Édes described China’s economy as transitioning, saying, “They’re putting more emphasis on building up their services sector, finance sector, tourism, hospitality, other services, and generating domestic consumption, not relying only on exports. Their model is changing and in the process the economic growth continues at a high rate but a little slower rate. They’re trying to find a good balance.”

On Sept. 26, the ADB published its economic analysis of the region in the 2018 Asian Development Outlook Update, which projects China’s markets to slow from 6.9 percent in 2017 to 6.6 percent in 2018, decreasing even further to 6.3 percent the following year. Though the markets are slowing down, the effects are estimated to be negligible as the economy in China matures. “[The China Securities Regulatory Commission] estimated the worst case scenario if the tariffs keep increasing and covering more products,” Édes said. “It would cost 0.7 percent of their GDP…it’s a big hit but it doesn’t wipe out all the growth for the year.”

Based on data from the World Bank, the GDP of the United States only grew 2.3 percent in 2017 compared to China’s 6.9, a difference which is emblematic of where the respective countries stand in development. “Many parts of eastern China have become really developed, and if you’re driving down a major street in Shanghai, it’s as developed or even more developed than parts of the U.S,” said Édes before describing the stark difference with China’s rural areas.

Recently, the Trump administration imposed another round of tariffs on China amounting to $200 billion, adding more fuel to the already heightened tensions between Washington, D.C. and Beijing trade relations. China responded by imposing tariffs equalling $60 billion, with Vice Minister of Commerce Wang Shouwen comparing U.S. actions to “holding a knife to someone’s throat,” as reported by Al Jazeera.

As world leaders attended the United Nations General Assembly this week in New York, Prime Minister of Malaysia Mahathir Mohamad criticized the diminishing trade relations between the two nations, saying, “the rest of the world is feeling the pain.”

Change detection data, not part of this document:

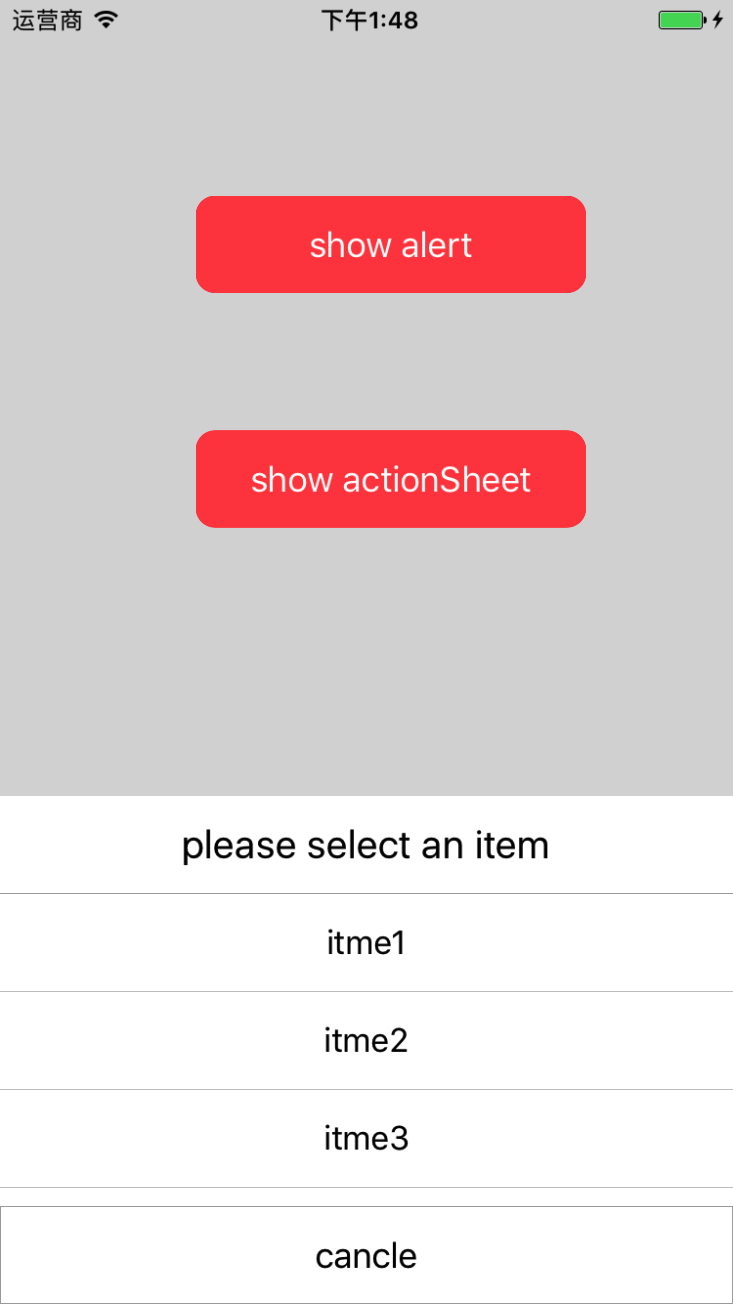
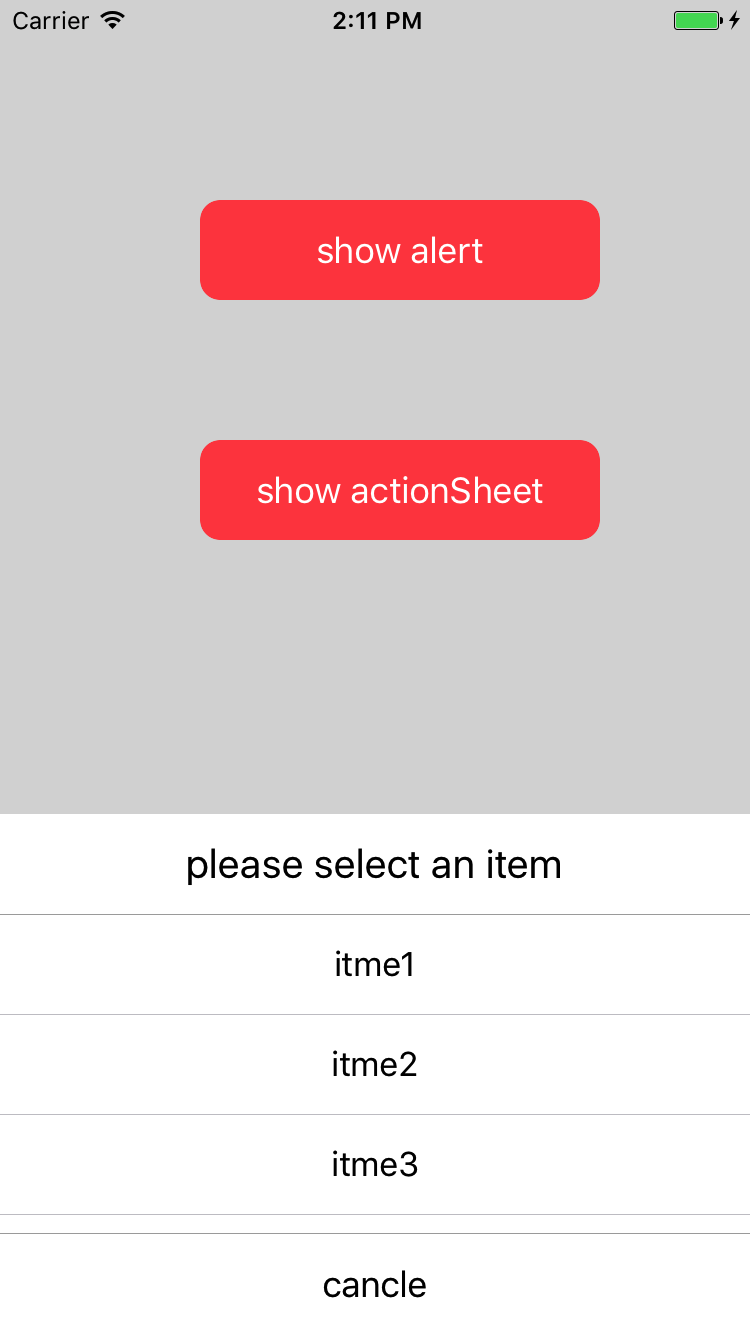
fix actionSheet
fix actionSheet

Changed region(s): [[0.0, 0.0, 0.1801, 0.0307], [0.4502, 0.0, 0.5703, 0.0307], [0.9905, 0.9202, 1.0, 1.0]]

diff --git a/ZZPopView/ZZActionSheetView.swift b/ZZPopView/ZZActionSheetView.swift
@@ -117,12 +117,18 @@ public class ZZActionSheetView: UIView,UITableViewDelegate,UITableViewDataSource
             make.height.equalTo(tableviewHeight)
         })
         
+        let btnUpLineView = UIView.init(frame: CGRect.init())
+        btnUpLineView.backgroundColor = UIColor.lightGray
+        self.addSubview(btnUpLineView)
+        
+        let btnDownLineView = UIView.init(frame: CGRect.init())
+        btnDownLineView.backgroundColor = UIColor.lightGray
+        self.addSubview(btnDownLineView)
+        
         self.cancleBtn = UIButton.init(type: .custom)
         self.cancleBtn?.setTitle("cancle", for: .normal)
         self.cancleBtn?.backgroundColor = .white
         self.cancleBtn?.setTitleColor(UIColor.black, for: .normal)
-        self.cancleBtn?.layer.borderWidth = 0.3
-        self.cancleBtn?.layer.borderColor = UIColor.lightGray.cgColor
         self.cancleBtn?.addTarget(self, action: #selector(self.cancleAction(sender:)), for: .touchUpInside)
         self.addSubview(self.cancleBtn!)
         
@@ -130,6 +136,18 @@ public class ZZActionSheetView: UIView,UITableViewDelegate,UITableViewDataSource
             make.left.right.equalTo(self)
             make.height.equalTo(cancleBtnHeight)
             make.bottom.equalTo(self.snp.bottom).offset(0)
+        }
+        
+        btnUpLineView.snp.makeConstraints { (make) in
+            make.left.right.equalTo(self)
+            make.height.equalTo(0.3)
+            make.bottom.equalTo((self.cancleBtn?.snp.top)!)
+        }
+        
+        btnDownLineView.snp.makeConstraints { (make) in
+            make.left.right.equalTo(self)
+            make.height.equalTo(0.3)
+            make.bottom.equalTo(self.snp.bottom)
         }
         
     }

diff --git a/ZZPopViewDemo/ZZPopView/ZZActionSheetView.swift b/ZZPopViewDemo/ZZPopView/ZZActionSheetView.swift
@@ -117,12 +117,18 @@ public class ZZActionSheetView: UIView,UITableViewDelegate,UITableViewDataSource
             make.height.equalTo(tableviewHeight)
         })
         
+        let btnUpLineView = UIView.init(frame: CGRect.init())
+        btnUpLineView.backgroundColor = UIColor.lightGray
+        self.addSubview(btnUpLineView)
+        
+        let btnDownLineView = UIView.init(frame: CGRect.init())
+        btnDownLineView.backgroundColor = UIColor.lightGray
+        self.addSubview(btnDownLineView)
+        
         self.cancleBtn = UIButton.init(type: .custom)
         self.cancleBtn?.setTitle("cancle", for: .normal)
         self.cancleBtn?.backgroundColor = .white
         self.cancleBtn?.setTitleColor(UIColor.black, for: .normal)
-        self.cancleBtn?.layer.borderWidth = 0.3
-        self.cancleBtn?.layer.borderColor = UIColor.lightGray.cgColor
         self.cancleBtn?.addTarget(self, action: #selector(self.cancleAction(sender:)), for: .touchUpInside)
         self.addSubview(self.cancleBtn!)
         
@@ -130,6 +136,18 @@ public class ZZActionSheetView: UIView,UITableViewDelegate,UITableViewDataSource
             make.left.right.equalTo(self)
             make.height.equalTo(cancleBtnHeight)
             make.bottom.equalTo(self.snp.bottom).offset(0)
+        }
+        
+        btnUpLineView.snp.makeConstraints { (make) in
+            make.left.right.equalTo(self)
+            make.height.equalTo(0.3)
+            make.bottom.equalTo((self.cancleBtn?.snp.top)!)
+        }
+        
+        btnDownLineView.snp.makeConstraints { (make) in
+            make.left.right.equalTo(self)
+            make.height.equalTo(0.3)
+            make.bottom.equalTo(self.snp.bottom)
         }
         
     }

Though many of the effects of decreased relations are dangerous, the conflict between China and the U.S. is spurring greater regional cooperation within Asia, such as in the case of the Trans-Pacific Partnership, which was signed by 11 members, seven of which are in Asia and the Pacific.

According to a Sept. 30 article from the Financial Times, the U.S. has imposed a 10 percent tax on Chinese goods, with the possibility of raising them to a massive 25 percent in 2019. However, with the shifting dynamics between the U.S. and China in international relations, it’s unclear what the outcome will look like. “You’ve got 1.3 billion people in an economy that’s completely restructuring. A mature economy like the U.S. or Germany, or Canada or New Zealand—these are changing too but a little bit each day. China’s changing dramatically in the space of ten, twenty, thirty years.